MATERIAL FOR THE TASK START

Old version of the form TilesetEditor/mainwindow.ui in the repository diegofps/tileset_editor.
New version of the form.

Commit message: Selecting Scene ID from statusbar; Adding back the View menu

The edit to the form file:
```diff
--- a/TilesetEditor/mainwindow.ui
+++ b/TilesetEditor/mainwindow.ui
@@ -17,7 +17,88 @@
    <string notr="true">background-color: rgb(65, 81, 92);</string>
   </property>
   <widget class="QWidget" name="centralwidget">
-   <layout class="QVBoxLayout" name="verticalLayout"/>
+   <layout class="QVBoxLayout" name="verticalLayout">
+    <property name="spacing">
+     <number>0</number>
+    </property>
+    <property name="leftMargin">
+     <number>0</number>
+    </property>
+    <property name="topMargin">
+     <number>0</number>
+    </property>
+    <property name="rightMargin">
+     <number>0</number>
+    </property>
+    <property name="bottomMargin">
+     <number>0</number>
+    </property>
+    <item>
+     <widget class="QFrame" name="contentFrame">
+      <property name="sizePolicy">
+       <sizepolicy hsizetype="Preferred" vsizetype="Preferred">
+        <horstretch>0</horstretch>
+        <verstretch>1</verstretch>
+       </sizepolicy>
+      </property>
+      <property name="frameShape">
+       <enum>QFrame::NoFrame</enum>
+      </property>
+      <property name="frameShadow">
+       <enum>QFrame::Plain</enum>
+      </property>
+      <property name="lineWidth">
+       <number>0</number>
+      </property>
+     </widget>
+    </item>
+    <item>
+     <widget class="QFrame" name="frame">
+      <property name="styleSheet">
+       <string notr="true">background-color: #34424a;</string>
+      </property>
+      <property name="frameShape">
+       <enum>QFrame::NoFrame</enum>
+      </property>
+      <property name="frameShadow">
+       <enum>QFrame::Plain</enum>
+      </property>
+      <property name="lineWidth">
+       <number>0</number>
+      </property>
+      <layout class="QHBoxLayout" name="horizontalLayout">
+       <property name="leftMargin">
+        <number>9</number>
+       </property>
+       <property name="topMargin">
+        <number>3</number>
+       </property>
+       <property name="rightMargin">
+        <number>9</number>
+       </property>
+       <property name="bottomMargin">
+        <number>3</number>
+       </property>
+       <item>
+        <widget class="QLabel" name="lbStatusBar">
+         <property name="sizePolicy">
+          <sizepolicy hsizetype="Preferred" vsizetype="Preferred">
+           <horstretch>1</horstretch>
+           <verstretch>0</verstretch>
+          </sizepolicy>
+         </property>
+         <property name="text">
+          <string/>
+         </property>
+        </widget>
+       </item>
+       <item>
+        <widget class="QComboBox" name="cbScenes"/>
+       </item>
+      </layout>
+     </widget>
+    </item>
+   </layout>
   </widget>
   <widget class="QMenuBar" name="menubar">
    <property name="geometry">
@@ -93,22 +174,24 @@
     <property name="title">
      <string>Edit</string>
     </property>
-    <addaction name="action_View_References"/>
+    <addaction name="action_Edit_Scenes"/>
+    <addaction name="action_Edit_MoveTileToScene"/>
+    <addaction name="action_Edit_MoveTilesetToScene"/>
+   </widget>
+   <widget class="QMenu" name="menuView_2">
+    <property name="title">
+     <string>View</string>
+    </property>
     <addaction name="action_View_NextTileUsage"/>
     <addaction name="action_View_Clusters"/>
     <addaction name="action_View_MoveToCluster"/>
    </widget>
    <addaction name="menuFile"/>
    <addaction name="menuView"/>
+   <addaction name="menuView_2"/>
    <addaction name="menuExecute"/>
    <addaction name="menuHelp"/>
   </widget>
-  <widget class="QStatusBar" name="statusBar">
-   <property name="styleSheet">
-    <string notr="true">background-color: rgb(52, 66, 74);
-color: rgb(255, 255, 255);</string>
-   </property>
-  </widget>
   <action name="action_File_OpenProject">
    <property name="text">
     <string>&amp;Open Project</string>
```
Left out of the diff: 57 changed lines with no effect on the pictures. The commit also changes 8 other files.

MATERIAL FOR THE TASK END

WHAT TO PRODUCE.
Reproduce each of the records word for word.

WRITTEN REPLY.
Old version of the form TilesetEditor/mainwindow.ui in the repository diegofps/tileset_editor.
New version of the form.

Commit message: Selecting Scene ID from statusbar; Adding back the View menu

The edit to the form file:
```diff
--- a/TilesetEditor/mainwindow.ui
+++ b/TilesetEditor/mainwindow.ui
@@ -17,7 +17,88 @@
    <string notr="true">background-color: rgb(65, 81, 92);</string>
   </property>
   <widget class="QWidget" name="centralwidget">
-   <layout class="QVBoxLayout" name="verticalLayout"/>
+   <layout class="QVBoxLayout" name="verticalLayout">
+    <property name="spacing">
+     <number>0</number>
+    </property>
+    <property name="leftMargin">
+     <number>0</number>
+    </property>
+    <property name="topMargin">
+     <number>0</number>
+    </property>
+    <property name="rightMargin">
+     <number>0</number>
+    </property>
+    <property name="bottomMargin">
+     <number>0</number>
+    </property>
+    <item>
+     <widget class="QFrame" name="contentFrame">
+      <property name="sizePolicy">
+       <sizepolicy hsizetype="Preferred" vsizetype="Preferred">
+        <horstretch>0</horstretch>
+        <verstretch>1</verstretch>
+       </sizepolicy>
+      </property>
+      <property name="frameShape">
+       <enum>QFrame::NoFrame</enum>
+      </property>
+      <property name="frameShadow">
+       <enum>QFrame::Plain</enum>
+      </property>
+      <property name="lineWidth">
+       <number>0</number>
+      </property>
+     </widget>
+    </item>
+    <item>
+     <widget class="QFrame" name="frame">
+      <property name="styleSheet">
+       <string notr="true">background-color: #34424a;</string>
+      </property>
+      <property name="frameShape">
+       <enum>QFrame::NoFrame</enum>
+      </property>
+      <property name="frameShadow">
+       <enum>QFrame::Plain</enum>
+      </property>
+      <property name="lineWidth">
+       <number>0</number>
+      </property>
+      <layout class="QHBoxLayout" name="horizontalLayout">
+       <property name="leftMargin">
+        <number>9</number>
+       </property>
+       <property name="topMargin">
+        <number>3</number>
+       </property>
+       <property name="rightMargin">
+        <number>9</number>
+       </property>
+       <property name="bottomMargin">
+        <number>3</number>
+       </property>
+       <item>
+        <widget class="QLabel" name="lbStatusBar">
+         <property name="sizePolicy">
+          <sizepolicy hsizetype="Preferred" vsizetype="Preferred">
+           <horstretch>1</horstretch>
+           <verstretch>0</verstretch>
+          </sizepolicy>
+         </property>
+         <property name="text">
+          <string/>
+         </property>
+        </widget>
+       </item>
+       <item>
+        <widget class="QComboBox" name="cbScenes"/>
+       </item>
+      </layout>
+     </widget>
+    </item>
+   </layout>
   </widget>
   <widget class="QMenuBar" name="menubar">
    <property name="geometry">
@@ -93,22 +174,24 @@
     <property name="title">
      <string>Edit</string>
     </property>
-    <addaction name="action_View_References"/>
+    <addaction name="action_Edit_Scenes"/>
+    <addaction name="action_Edit_MoveTileToScene"/>
+    <addaction name="action_Edit_MoveTilesetToScene"/>
+   </widget>
+   <widget class="QMenu" name="menuView_2">
+    <property name="title">
+     <string>View</string>
+    </property>
     <addaction name="action_View_NextTileUsage"/>
     <addaction name="action_View_Clusters"/>
     <addaction name="action_View_MoveToCluster"/>
    </widget>
    <addaction name="menuFile"/>
    <addaction name="menuView"/>
+   <addaction name="menuView_2"/>
    <addaction name="menuExecute"/>
    <addaction name="menuHelp"/>
   </widget>
-  <widget class="QStatusBar" name="statusBar">
-   <property name="styleSheet">
-    <string notr="true">background-color: rgb(52, 66, 74);
-color: rgb(255, 255, 255);</string>
-   </property>
-  </widget>
   <action name="action_File_OpenProject">
    <property name="text">
     <string>&amp;Open Project</string>
```
Left out of the diff: 57 changed lines with no effect on the pictures. The commit also changes 8 other files.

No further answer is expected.